Galán calls for a freeze on growth in solar power technology to prevent pushing electricity prices higher and going over the legal limit on the tariff deficit. The company’s shareholders ratify the appointment of four new independent directors designated by co-option. Shareholders also approve a €0.25 gross dividend against 2009 earnings to leave payout at 27% despite the adverse economic backdrop.
Iberdrola Renovables Chairman Ignacio Galán, said he saw “sharp earnings growth this year in the order of 20%” which will cement the company’s leadership position in the global wind power industry.
In an address to the company’s General Shareholders’ Meeting, held today at Teatre Martin i Soler, Palau de les Arts Reina Sofía, Valencia, Galán alluded to “earnings stability, thanks to locking in prices on 90% of output under forward contracts, coupled with efficiency gains, enable us to maintain our earnings guidance for 2010”.
He said “the first-quarter earnings performance, combined with high visibility in core business drivers, leave us optimistic on the company’s earnings outlook this year, despite significant economic uncertainty, especially in Europe”. Capacity rose by 17.4% and output by 26.2% in the first quarter, driving net profit growth of 37.3% to €156 million.
Galán also highlighted the company’s healthy performance throughout 2009, a year in which, against an adverse economic backdrop, it reaffirmed its global leadership in wind energy, “thanks to a business strategy founded on sustained growth, operating efficiency and financial strength”.

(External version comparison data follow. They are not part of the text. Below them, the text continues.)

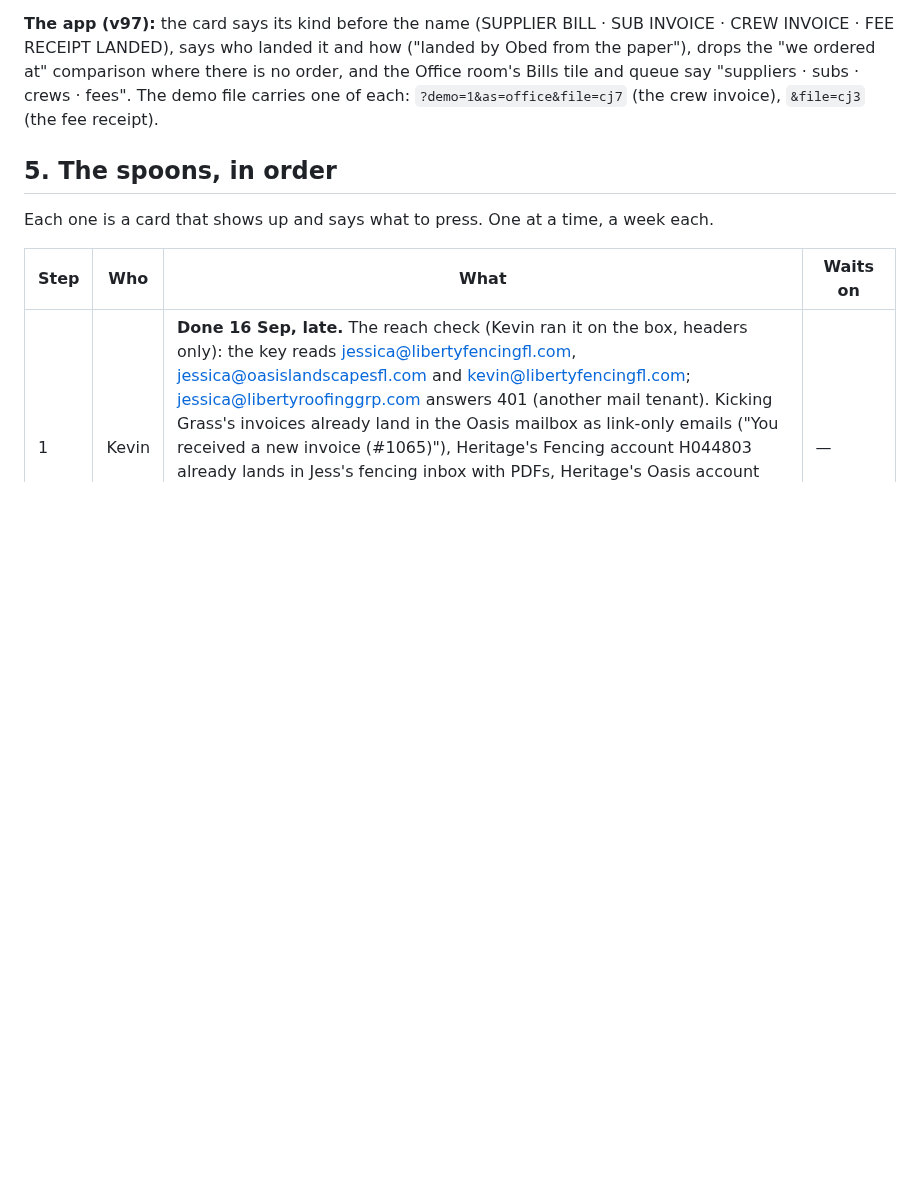
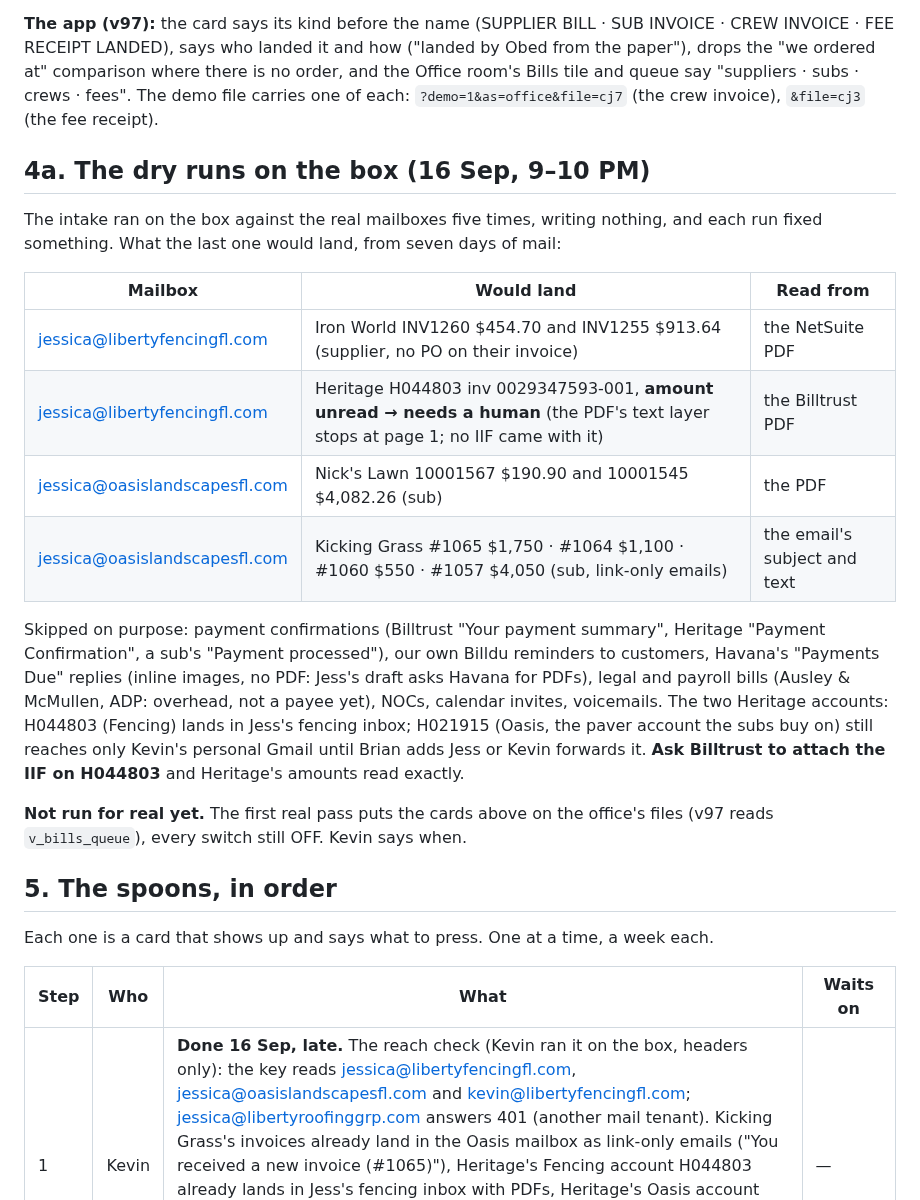
Before and after one commit to kdelaney05-bit/4-touch-autopilot-central-command, a Markdown page: docs/HAND-IT-BACK.md, the part around the change. GitHub-like rendering; blank space fills up the shorter version.

Commit message:
Gospel 35: leave people alone from 7:30 PM to 8 AM; HAND IT BACK: the dry runs on the box, what lands and what waits
Co-Authored-By: Claude Fable 5.1 <noreply@anthropic.com>

```diff
--- a/docs/HAND-IT-BACK.md
+++ b/docs/HAND-IT-BACK.md
@@ -106,6 +106,30 @@ paper"), drops the "we ordered at" comparison where there is no order, and the O
 Bills tile and queue say "suppliers · subs · crews · fees". The demo file carries one of each:
 `?demo=1&as=office&file=cj7` (the crew invoice), `&file=cj3` (the fee receipt).
 
+## 4a. The dry runs on the box (16 Sep, 9–10 PM)
+
+The intake ran on the box against the real mailboxes five times, writing nothing, and each
+run fixed something. What the last one would land, from seven days of mail:
+
+| Mailbox | Would land | Read from |
+|---|---|---|
+| jessica@libertyfencingfl.com | Iron World INV1260 $454.70 and INV1255 $913.64 (supplier, no PO on their invoice) | the NetSuite PDF |
+| jessica@libertyfencingfl.com | Heritage H044803 inv 0029347593-001, **amount unread → needs a human** (the PDF's text layer stops at page 1; no IIF came with it) | the Billtrust PDF |
+| jessica@oasislandscapesfl.com | Nick's Lawn 10001567 $190.90 and 10001545 $4,082.26 (sub) | the PDF |
+| jessica@oasislandscapesfl.com | Kicking Grass #1065 $1,750 · #1064 $1,100 · #1060 $550 · #1057 $4,050 (sub, link-only emails) | the email's subject and text |
+
+Skipped on purpose: payment confirmations (Billtrust "Your payment summary", Heritage
+"Payment Confirmation", a sub's "Payment processed"), our own Billdu reminders to customers,
+Havana's "Payments Due" replies (inline images, no PDF: Jess's draft asks Havana for PDFs),
+legal and payroll bills (Ausley & McMullen, ADP: overhead, not a payee yet), NOCs, calendar
+invites, voicemails. The two Heritage accounts: H044803 (Fencing) lands in Jess's fencing inbox;
+H021915 (Oasis, the paver account the subs buy on) still reaches only Kevin's personal Gmail
+until Brian adds Jess or Kevin forwards it. **Ask Billtrust to attach the IIF on H044803** and
+Heritage's amounts read exactly.
+
+**Not run for real yet.** The first real pass puts the cards above on the office's files
+(v97 reads `v_bills_queue`), every switch still OFF. Kevin says when.
+
 ## 5. The spoons, in order
 
 Each one is a card that shows up and says what to press. One at a time, a week each.
```
Also changed, not shown: docs/GOSPELS.md (+13 -0 lines).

Spain, the US and the UK
Referring to the economy, Ignacio Galán said the measures being taken by the Spanish Government to scale back public spending were “on the right track, even though they may undermine growth prospects”. He added that in order “to reconcile public spending cuts with economic recovery, the country needs to structurally reform the current economic model, facilitate job creation and improve productivity on a sustainable basis, while eliminating speculation and returning to the real economy”.
In his opinion “it is vital to boost human capital with more and better training at all levels of education while simultaneously rendering the job market more flexible in response to the new economic paradigm”. He also called for stimulating innovation and taking measures to support international corporate expansion and the existence of major national industrial groups that are “capable of competing on the international stage, exerting a driving force on the productive landscape”.
“In an ever more global economy, if we do not have international groups that serve as the engine for the rest of the business scene, we will gradually slide in the global economic ranks and will be unable to create the jobs that our economy so desperately needs”.
In terms of regulation, the Chairman of Iberdrola Renovables said the purpose of the review of the regulatory framework governing the sector should be to temper the growth of the various renewable power sources in accordance with their level of technological development and contribution to the system. He recalled that development of the various technologies has been very uneven and has not adequately factored in the contribution to the power supply or their impact on system costs.
In his opinion, whereas wind power development has been sustainable, and in line with the targets set in the 2005-2010 Renewable Energy Plan, growth in solar power (photovoltaic and solar thermal) has been exponential, considerably exceeding the initial targets set.
Galán said he believed that the various technologies have very diverse annual economic impacts for every additional 1,000 MW installed: while solar thermal and photovoltaic power increase system costs by €900 million and €600 million, respectively, wind energy adds only €70 million.
Delay growth in solar power
Galán stressed that “if we are to avoid substantial increases in electricity prices or overstepping the legal limit on the tariff deficit, adding to a debt that will be inherited by future generations, we need to delay growth in solar power technology until technological advances make them more competitive”.
In other countries, Galán praised the regulatory framework in place in the US which he termed an “unprecedented success, with almost 10,000 MW installed in just one year”. In the UK he highlighted the nation’s “strong” strategic commitment to the development of offshore wind power over the coming years, “harnessing the huge potential for this technology there”.
On another front, Ignacio Galán praised the new British Government for expressing its commitment to cutting emissions and its full backing for renewable energy sources, leaving the door open to raising the initial targets for contribution to output and the introduction of a premium system in addition to the existing green certificates scheme.
The shareholders expressed overwhelming support for the resolutions submitted to them in general meeting by the Board of Directors. The General Shareholders’ Meeting quorum was over 88.73%.
Specifically, Iberdrola Renovables´ shareholders ratified the appointment of independent directors Emilio Ontiveros Baeza, Manuel Amigo Mateos, Gustavo Buesa Ibáñez and Juan Manuel González Serna, designated by the Board by co-option since the last General Meeting.
The shareholders also voted in favour of the payment of a single per share gross dividend of €0.25 against 2009 earning, payable on 15 July. The company has thereby maintained the dividend year-on-year, leaving the payout at 27%, despite the complex economic situation, fulfilling its commitments to shareholders.
Resolutions were also passed to amend articles 9, 43 and 53 of the By-Laws in order to adapt them to the changes made to the Spanish Companies Act following the enactment of the Companies Structural Modifications Act, to reduce director mandates to four years and to adapt their drafting. Shareholders also approved a new text of the AGM bylaws, completing and clarifying the regulation of various items.